*** Opening Data supplied ***

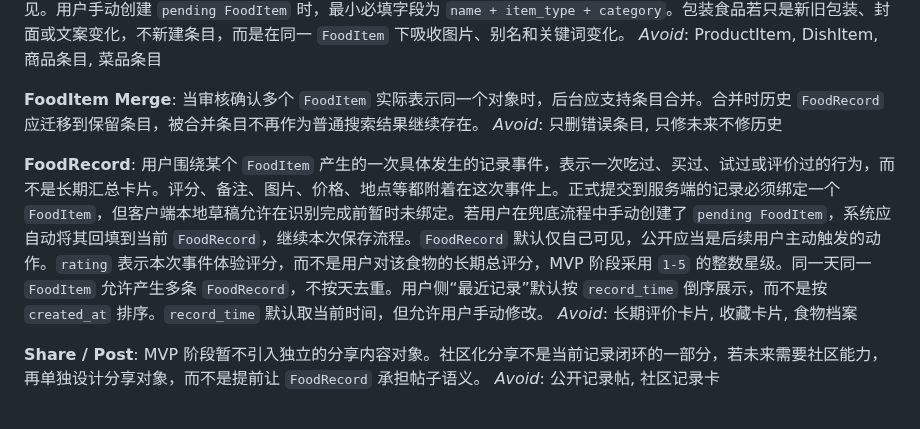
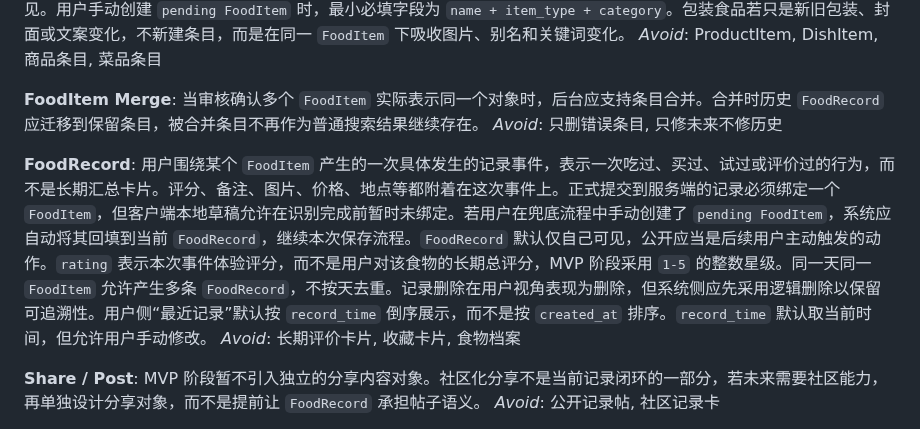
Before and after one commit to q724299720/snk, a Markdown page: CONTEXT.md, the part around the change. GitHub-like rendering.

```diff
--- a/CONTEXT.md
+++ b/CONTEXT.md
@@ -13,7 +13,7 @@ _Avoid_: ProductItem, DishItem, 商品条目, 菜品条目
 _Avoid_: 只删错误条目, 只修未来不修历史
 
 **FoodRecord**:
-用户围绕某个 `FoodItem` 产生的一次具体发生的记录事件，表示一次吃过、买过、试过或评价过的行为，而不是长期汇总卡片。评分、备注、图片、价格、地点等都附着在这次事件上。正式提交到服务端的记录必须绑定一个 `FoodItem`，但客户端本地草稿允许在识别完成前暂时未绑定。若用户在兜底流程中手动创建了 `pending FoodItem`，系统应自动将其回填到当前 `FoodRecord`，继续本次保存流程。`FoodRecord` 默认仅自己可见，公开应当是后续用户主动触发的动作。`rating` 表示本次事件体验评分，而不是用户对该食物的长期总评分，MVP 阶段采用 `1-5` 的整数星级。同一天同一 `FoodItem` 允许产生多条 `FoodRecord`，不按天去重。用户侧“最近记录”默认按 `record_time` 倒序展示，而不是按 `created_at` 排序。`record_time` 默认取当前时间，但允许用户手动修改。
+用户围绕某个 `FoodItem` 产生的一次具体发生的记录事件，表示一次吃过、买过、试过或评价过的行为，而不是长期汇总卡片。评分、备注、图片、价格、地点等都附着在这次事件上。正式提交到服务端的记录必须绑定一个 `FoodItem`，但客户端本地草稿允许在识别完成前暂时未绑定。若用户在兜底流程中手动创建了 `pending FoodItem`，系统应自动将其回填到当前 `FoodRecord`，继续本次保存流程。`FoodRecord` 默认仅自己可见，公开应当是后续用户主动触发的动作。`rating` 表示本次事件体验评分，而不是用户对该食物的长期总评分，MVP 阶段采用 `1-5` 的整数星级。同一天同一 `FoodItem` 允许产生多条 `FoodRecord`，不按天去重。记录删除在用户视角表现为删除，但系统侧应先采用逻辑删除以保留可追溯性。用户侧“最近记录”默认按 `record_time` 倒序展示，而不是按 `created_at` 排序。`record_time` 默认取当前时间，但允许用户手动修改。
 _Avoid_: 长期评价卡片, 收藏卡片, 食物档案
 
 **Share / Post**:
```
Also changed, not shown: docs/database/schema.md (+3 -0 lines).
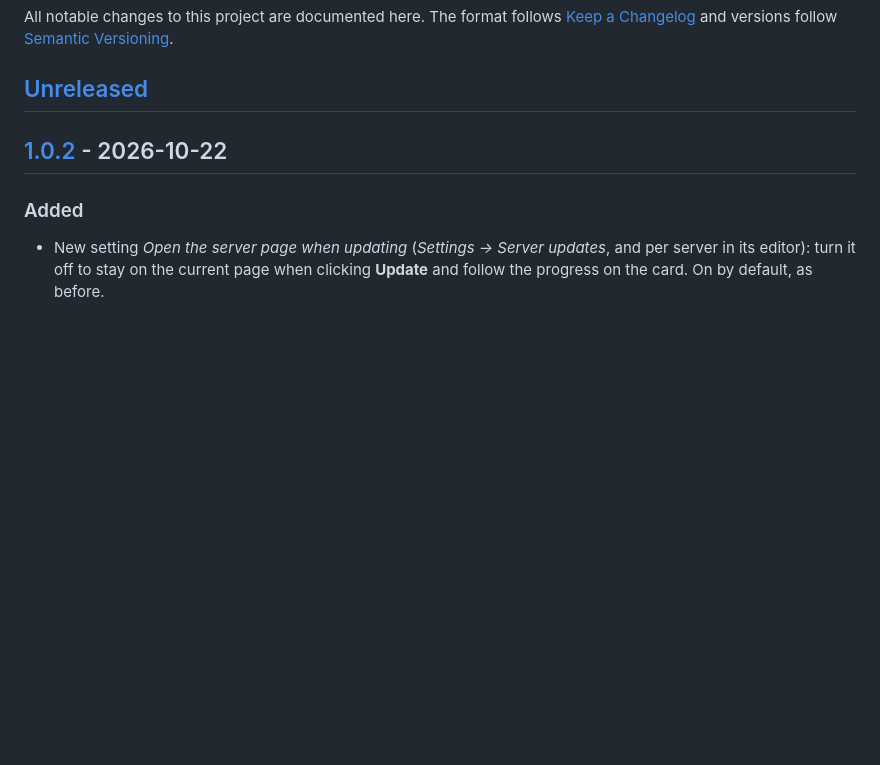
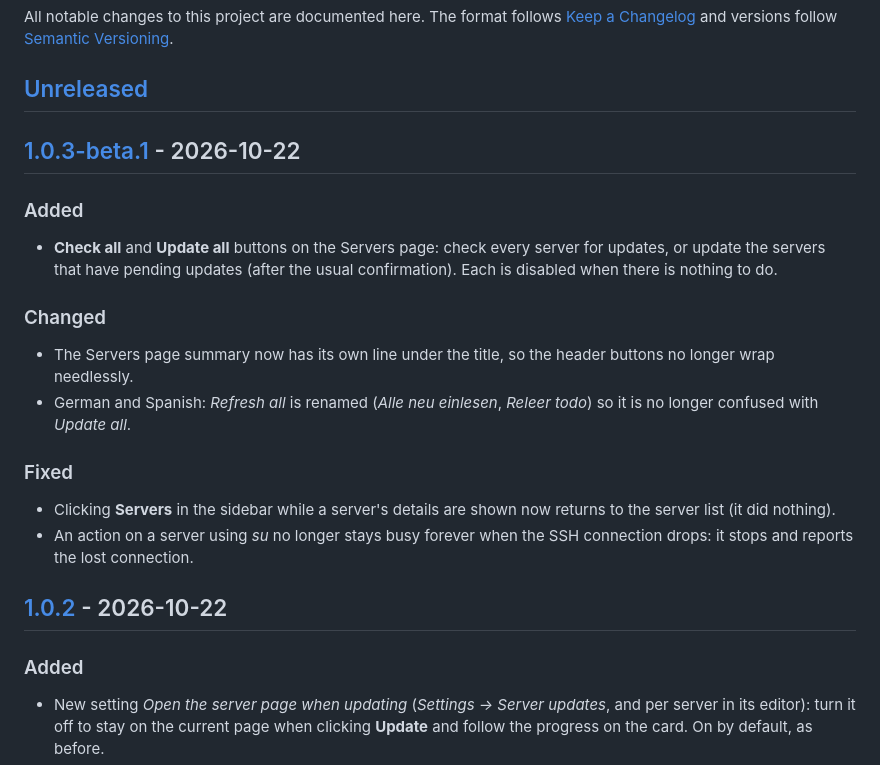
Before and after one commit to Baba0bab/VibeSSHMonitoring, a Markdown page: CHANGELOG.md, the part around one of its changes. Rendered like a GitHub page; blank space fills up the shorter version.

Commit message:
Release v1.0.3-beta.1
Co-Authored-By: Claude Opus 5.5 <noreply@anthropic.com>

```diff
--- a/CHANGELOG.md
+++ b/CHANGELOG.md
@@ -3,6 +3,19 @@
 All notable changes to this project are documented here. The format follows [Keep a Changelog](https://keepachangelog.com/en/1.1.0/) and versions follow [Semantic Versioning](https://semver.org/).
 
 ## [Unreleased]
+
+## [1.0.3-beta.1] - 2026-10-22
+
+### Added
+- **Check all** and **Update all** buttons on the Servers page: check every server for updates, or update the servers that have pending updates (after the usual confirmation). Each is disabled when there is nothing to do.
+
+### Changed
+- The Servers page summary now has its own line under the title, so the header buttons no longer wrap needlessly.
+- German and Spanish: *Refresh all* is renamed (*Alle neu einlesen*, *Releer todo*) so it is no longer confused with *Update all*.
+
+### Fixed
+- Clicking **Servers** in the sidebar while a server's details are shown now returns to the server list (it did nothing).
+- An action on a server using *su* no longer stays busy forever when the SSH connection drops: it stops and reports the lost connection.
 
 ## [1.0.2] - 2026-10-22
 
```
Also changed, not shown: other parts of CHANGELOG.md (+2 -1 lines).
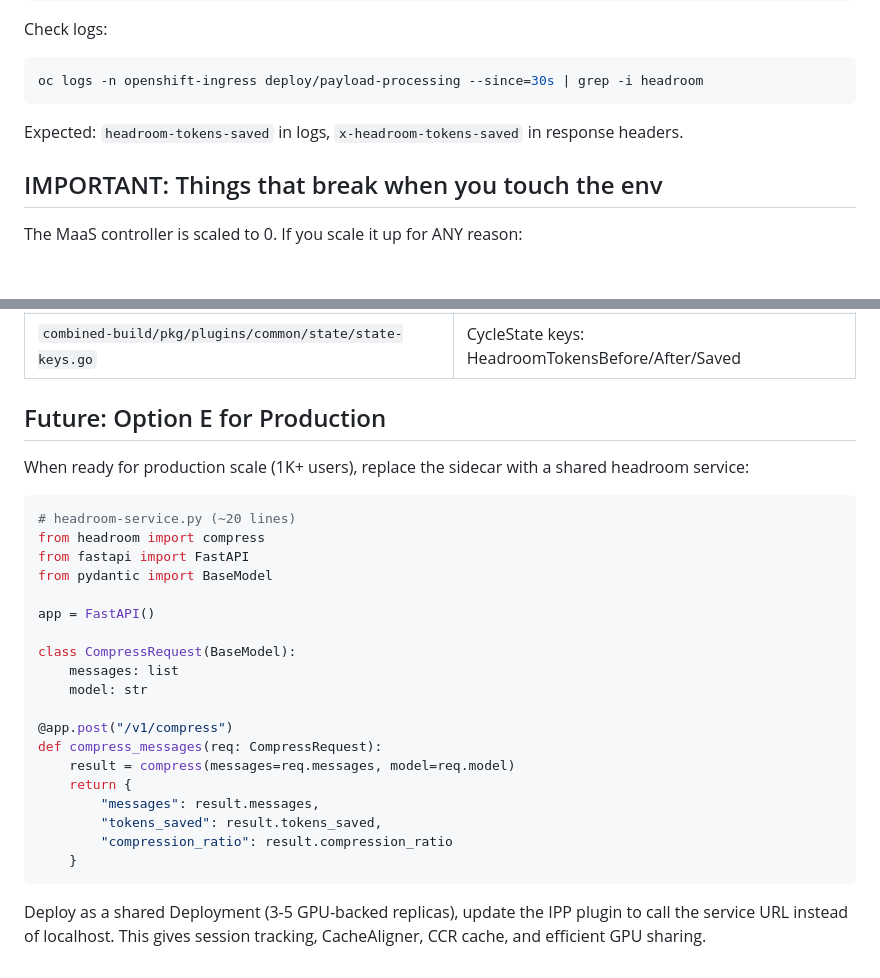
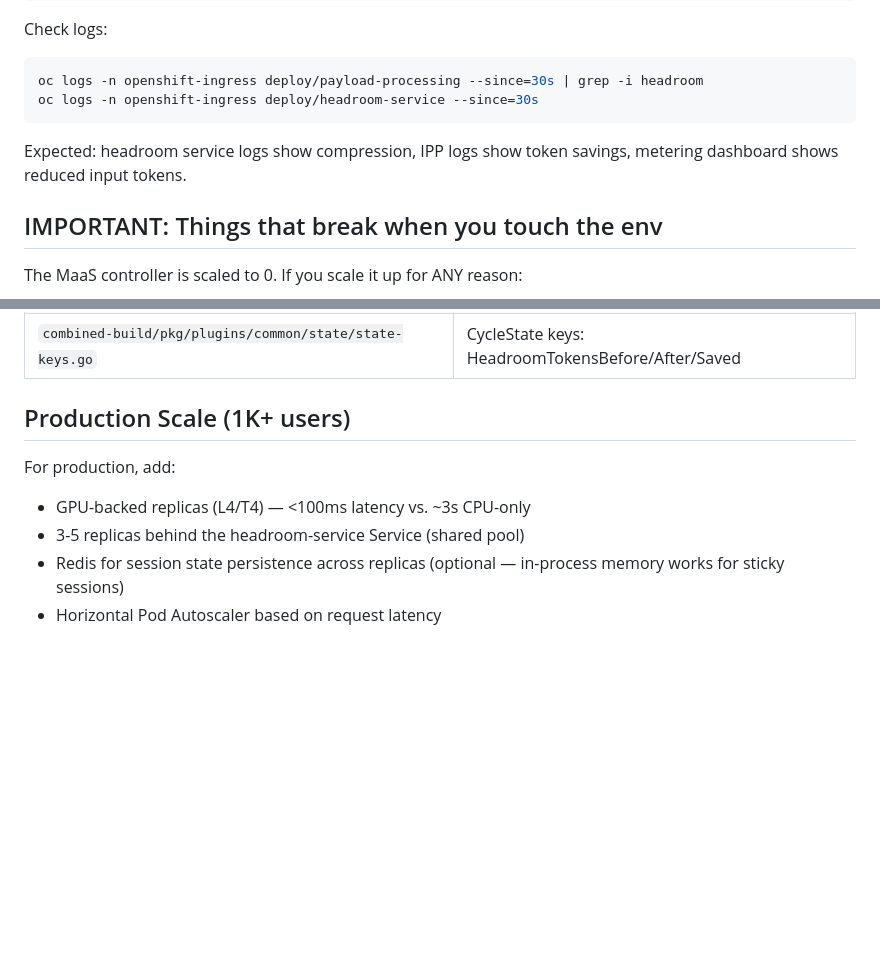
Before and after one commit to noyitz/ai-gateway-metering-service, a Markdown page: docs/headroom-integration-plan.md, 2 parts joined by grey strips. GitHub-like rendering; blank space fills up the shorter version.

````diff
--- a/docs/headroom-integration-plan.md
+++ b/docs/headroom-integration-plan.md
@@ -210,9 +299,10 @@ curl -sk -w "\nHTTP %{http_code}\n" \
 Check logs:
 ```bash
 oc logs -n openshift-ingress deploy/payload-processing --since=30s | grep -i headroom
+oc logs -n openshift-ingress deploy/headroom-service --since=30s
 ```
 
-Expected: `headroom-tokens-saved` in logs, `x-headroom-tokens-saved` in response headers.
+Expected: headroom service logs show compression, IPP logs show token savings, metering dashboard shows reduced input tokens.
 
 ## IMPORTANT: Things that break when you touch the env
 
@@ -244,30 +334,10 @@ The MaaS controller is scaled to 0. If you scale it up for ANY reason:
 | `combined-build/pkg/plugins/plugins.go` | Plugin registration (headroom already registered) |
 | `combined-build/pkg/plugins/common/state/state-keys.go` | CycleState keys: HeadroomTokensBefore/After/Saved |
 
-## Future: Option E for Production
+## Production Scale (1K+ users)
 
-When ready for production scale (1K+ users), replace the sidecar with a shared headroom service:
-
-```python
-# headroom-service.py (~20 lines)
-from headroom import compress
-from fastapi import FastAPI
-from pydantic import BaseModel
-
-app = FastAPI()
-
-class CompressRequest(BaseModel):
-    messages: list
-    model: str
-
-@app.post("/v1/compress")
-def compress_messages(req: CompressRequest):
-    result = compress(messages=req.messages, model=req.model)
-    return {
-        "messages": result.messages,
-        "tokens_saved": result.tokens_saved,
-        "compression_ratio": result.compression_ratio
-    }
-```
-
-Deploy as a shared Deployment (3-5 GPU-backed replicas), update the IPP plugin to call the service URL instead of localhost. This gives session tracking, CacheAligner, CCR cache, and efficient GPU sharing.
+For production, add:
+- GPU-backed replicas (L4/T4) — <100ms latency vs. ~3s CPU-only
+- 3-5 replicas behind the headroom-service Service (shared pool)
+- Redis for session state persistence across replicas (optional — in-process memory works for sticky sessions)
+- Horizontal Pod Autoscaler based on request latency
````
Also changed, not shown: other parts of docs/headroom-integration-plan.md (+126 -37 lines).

*** Closing Data supplied ***

▸ Exercise prompt
All lines of the data that hold "Also" need to be copied.

▸ Finished task
Also changed, not shown: docs/database/schema.md (+3 -0 lines).
Also changed, not shown: other parts of CHANGELOG.md (+2 -1 lines).
Also changed, not shown: other parts of docs/headroom-integration-plan.md (+126 -37 lines).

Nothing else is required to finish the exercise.